The rest of the album follows suit. James, however, takes all that foreboding and makes it funky. "Hide In Plain Sight" is saturated in weird, raw textures, with distorted organs oozing everywhere. "You don't know, you can't see, you ain't right / Did you think you could hide in plain sight?" sings James with bloodshot awe, like he's lying in a warm pool and gazing up at a solar eclipse. Deep and mournful, the song has an R&B vibe that's undeniable, even as James pushes his grooves into the red. The album's funkiest track, "In The Moment," may ride on slapped bass and a fat, brass-spiked chorus, but it meanders around in a pensive haze: half Marvin Gaye, half Leonard Cohen.
That said, there are instances of lightness on Eternally Even. Okay, there's one instance: "Here In Spirit" not only cracks the blinds a bit, it lets in a lively beat, huge hooks and an airy clarity. It's a refreshing break from the oppressive intensity of the rest of the album; James coughs up his gravel and adopts a higher, sweeter tone, and he even goes so far as to urge, "Believe what you want / Go on, be who you are." A layer of shadow still lurks around the edges, but for the most part, "Here In Spirit" is the burst of pop sunlight that helps illuminate Eternally Even's moodier, murkier moments.
But the sunlight quickly passes. "We Ain't Getting Any Younger" is a nine-and-a-half-minute song split into "Pt. 1" and Pt. 2" and situated squarely in the middle of the album. "Pt. 1" is instrumental; "Pt. 2" has vocals. Taken together, they're a crumbling monument to mortality. Amid throbbing rhythms and sultry, atmospheric melody, James ruminates on how "Seasons changed / Time got strange / Fell off the edge of the world" before softly delivering the ultimate blow: "Time's your oyster / But the grave's always getting closer." He comes across as a mystic, a doomsayer, a hypnotic reminder of the end we can't escape. At age 38, and with the steady success of My Morning Jacket at his back, James is already feeling the quiet pressure of death.
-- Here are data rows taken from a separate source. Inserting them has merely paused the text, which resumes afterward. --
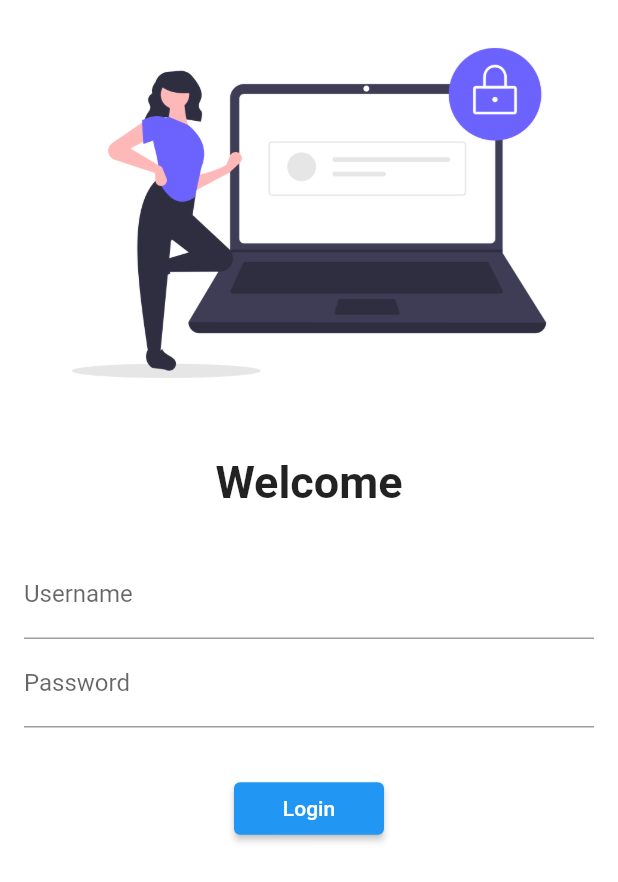
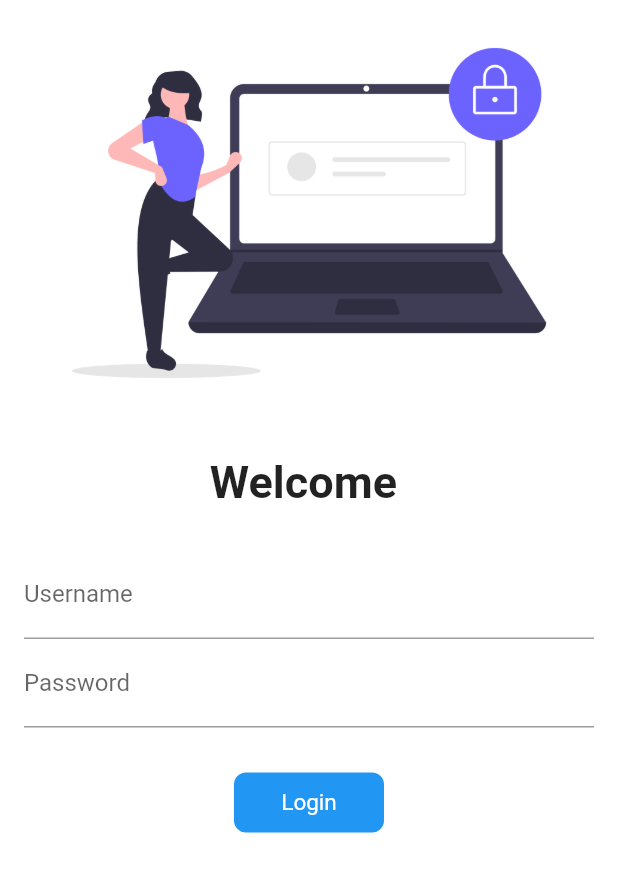
Before and after one commit to Jjakhar/flutter, a Flutter app: the screen it shows after launch, on a phone screen of 412 x 824 dp. Shown: the top 882 px of the screen. Run offline on Flutter 3.47's test engine with Material 2 defaults, Android fonts, the phone set to English and light mode, and no system bars.

Commit message:
day 6 completed

```diff
--- a/lib/home_page.dart
+++ b/lib/home_page.dart
@@ -1,6 +1,6 @@
 import 'package:flutter/material.dart';
 
-class homepage extends StatelessWidget {
+class HomePage extends StatelessWidget {
   // const homepage({super.key});
 
   @override
@@ -10,7 +10,7 @@ class homepage extends StatelessWidget {
 
     return Scaffold(
       appBar: AppBar(
-        title: Text("First App"),
+        title: Text("Catalog App"),
       ),
       body: Center(
         child: Container(
--- a/lib/login_page.dart
+++ b/lib/login_page.dart
@@ -1,8 +1,15 @@
 import 'package:flutter/material.dart';
 import 'package:flutter_application_1/utils/routes.dart';
 
-class loginpage extends StatelessWidget {
+class LoginPage extends StatefulWidget {
+  @override
+  State<LoginPage> createState() => _LoginPageState();
+}
+
+class _LoginPageState extends State<LoginPage> {
   // const loginpage({super.key});
+  String name = "";
+  bool changeButton = false;
 
   @override
   Widget build(BuildContext context) {
@@ -20,7 +27,7 @@ class loginpage extends StatelessWidget {
             // child: Text("aghd"),
           ),
           Text(
-            "Welcome",
+            "Welcome $name",
             style: TextStyle(
               fontSize: 30,
               fontWeight: FontWeight.bold,
@@ -38,6 +45,10 @@ class loginpage extends StatelessWidget {
                     labelText: "Username",
                     hintText: "Enter Username",
                   ),
+                  onChanged: (value) {
+                    name = value;
+                    setState(() {});
+                  },
                 ),
                 TextFormField(
                   obscureText: true,
@@ -49,13 +60,40 @@ class loginpage extends StatelessWidget {
                 SizedBox(
                   height: 30,
                 ),
-                ElevatedButton(
-                    child: Text("Login"),
-                    onPressed: () {
-                      // print("Hi Jaiyant Jakhar");
-                      Navigator.pushNamed(context, myroutes.homeroute);
-                    },
-                    style: TextButton.styleFrom(minimumSize: Size(100, 35))),
+                InkWell(
+                  onTap: () async {
+                    setState(() {
+                      changeButton = true;
+                    });
+                    await Future.delayed(Duration(seconds: 1));
+                    Navigator.pushNamed(context, myroutes.homeroute);
+                  },
+                  child: AnimatedContainer(
+                    duration: Duration(seconds: 1),
+                    width: changeButton ? 40 : 100,
+                    height: 40,
+                    alignment: Alignment.center,
+                    child: changeButton
+                        ? Icon(Icons.done)
+                        : Text(
+                            "Login",
+                            style: TextStyle(color: Colors.white, fontSize: 15),
+                          ),
+                    decoration: BoxDecoration(
+                        color: Colors.blue,
+                        // shape:
+                        //     changeButton ? BoxShape.circle : BoxShape.rectangle,
+                        borderRadius:
+                            BorderRadius.circular(changeButton ? 40 : 8)),
+                  ),
+                )
+                // ElevatedButton(
+                //     child: Text("Login"),
+                //     onPressed: () {
+                //       // print("Hi Jaiyant Jakhar");
+                //       Navigator.pushNamed(context, myroutes.homeroute);
+                //     },
+                //     style: TextButton.styleFrom(minimumSize: Size(100, 35))),
               ],
             ),
           )
--- a/lib/main.dart
+++ b/lib/main.dart
@@ -21,12 +21,12 @@ class MyApp extends StatelessWidget {
       // initialRoute: "/home",
 
       routes: {
-        "/": (context) => loginpage(),
-        // "/home": (context) => homepage(),
-        // "/login": (context) => loginpage(),
+        "/": (context) => LoginPage(),
+        // "/home": (context) => HomePage(),
+        // "/login": (context) => LoginPage(),
 
-        myroutes.homeroute: (context) => homepage(),
-        myroutes.loginroute: (context) => loginpage(),
+        myroutes.homeroute: (context) => HomePage(),
+        myroutes.loginroute: (context) => LoginPage(),
       },
     );
   }
```
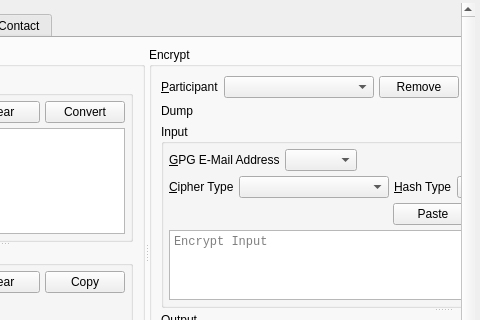
This is branches/trunk/GoldBug-UI/spot-on-rosetta.ui in textbrowser/spot-on as Qt 5 draws it before an edit; both pictures show x 170 to 650 and y 93 to 413 of the 650 by 550 pixel window. The edited form follows.
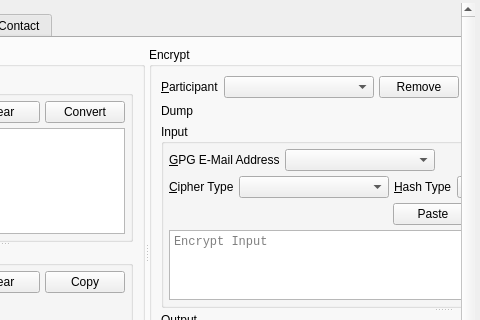
This is the edited form. Icons and pictures are not drawn.

```diff
--- a/branches/trunk/GoldBug-UI/spot-on-rosetta.ui
+++ b/branches/trunk/GoldBug-UI/spot-on-rosetta.ui
@@ -133,7 +133,7 @@
       <widget class="QWidget" name="scrollAreaWidgetContents">
        <property name="geometry">
         <rect>
-         <x>-292</x>
+         <x>0</x>
          <y>0</y>
          <width>1030</width>
          <height>520</height>
@@ -496,6 +496,9 @@
                         <property name="sizeAdjustPolicy">
                          <enum>QComboBox::AdjustToContents</enum>
                         </property>
+                        <property name="minimumContentsLength">
+                         <number>15</number>
+                        </property>
                        </widget>
                       </item>
                       <item>
```
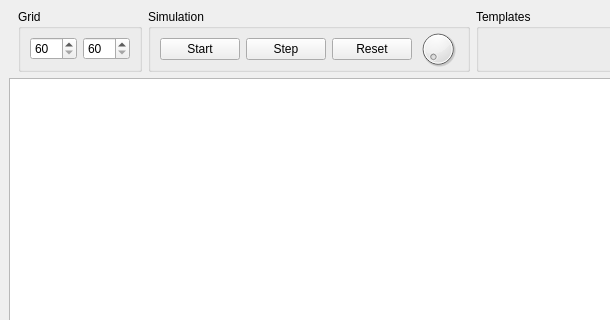
Qt form resources/mainwindow.ui (mkcms/gol-qt) before a commit; both pictures show x 0 to 610 and y 0 to 320 of the 800 by 600 pixel window.
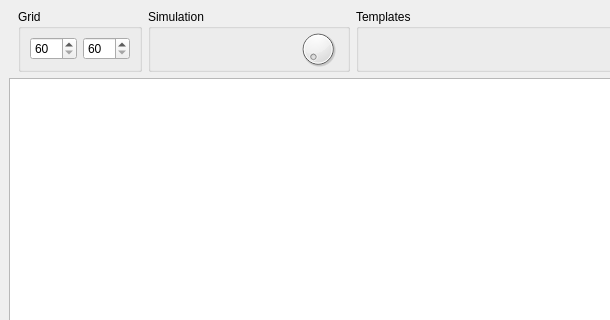
The same form after that commit.

Commit message: Make simulation buttons flat and remove their text property.

The edit to the form file:
```diff
--- a/resources/mainwindow.ui
+++ b/resources/mainwindow.ui
@@ -92,7 +92,7 @@
           <item>
            <widget class="QPushButton" name="pushButtonStartSimulation">
             <property name="text">
-             <string>Start</string>
+             <string/>
             </property>
             <property name="iconSize">
              <size>
@@ -103,12 +103,15 @@
             <property name="checkable">
              <bool>true</bool>
             </property>
+            <property name="flat">
+             <bool>true</bool>
+            </property>
            </widget>
           </item>
           <item>
            <widget class="QPushButton" name="pushButtonSimulationStep">
             <property name="text">
-             <string>Step</string>
+             <string/>
             </property>
             <property name="iconSize">
              <size>
@@ -116,12 +119,15 @@
               <height>35</height>
              </size>
             </property>
+            <property name="flat">
+             <bool>true</bool>
+            </property>
            </widget>
           </item>
           <item>
            <widget class="QPushButton" name="pushButtonResetSimulation">
             <property name="text">
-             <string>Reset</string>
+             <string/>
             </property>
             <property name="iconSize">
              <size>
@@ -129,6 +135,9 @@
               <height>35</height>
              </size>
             </property>
+            <property name="flat">
+             <bool>true</bool>
+            </property>
            </widget>
           </item>
           <item>
```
Consummate singer-songwriter that he is, though, he's spun that into another batch of arresting, soulful and, at times, transcendent tunes.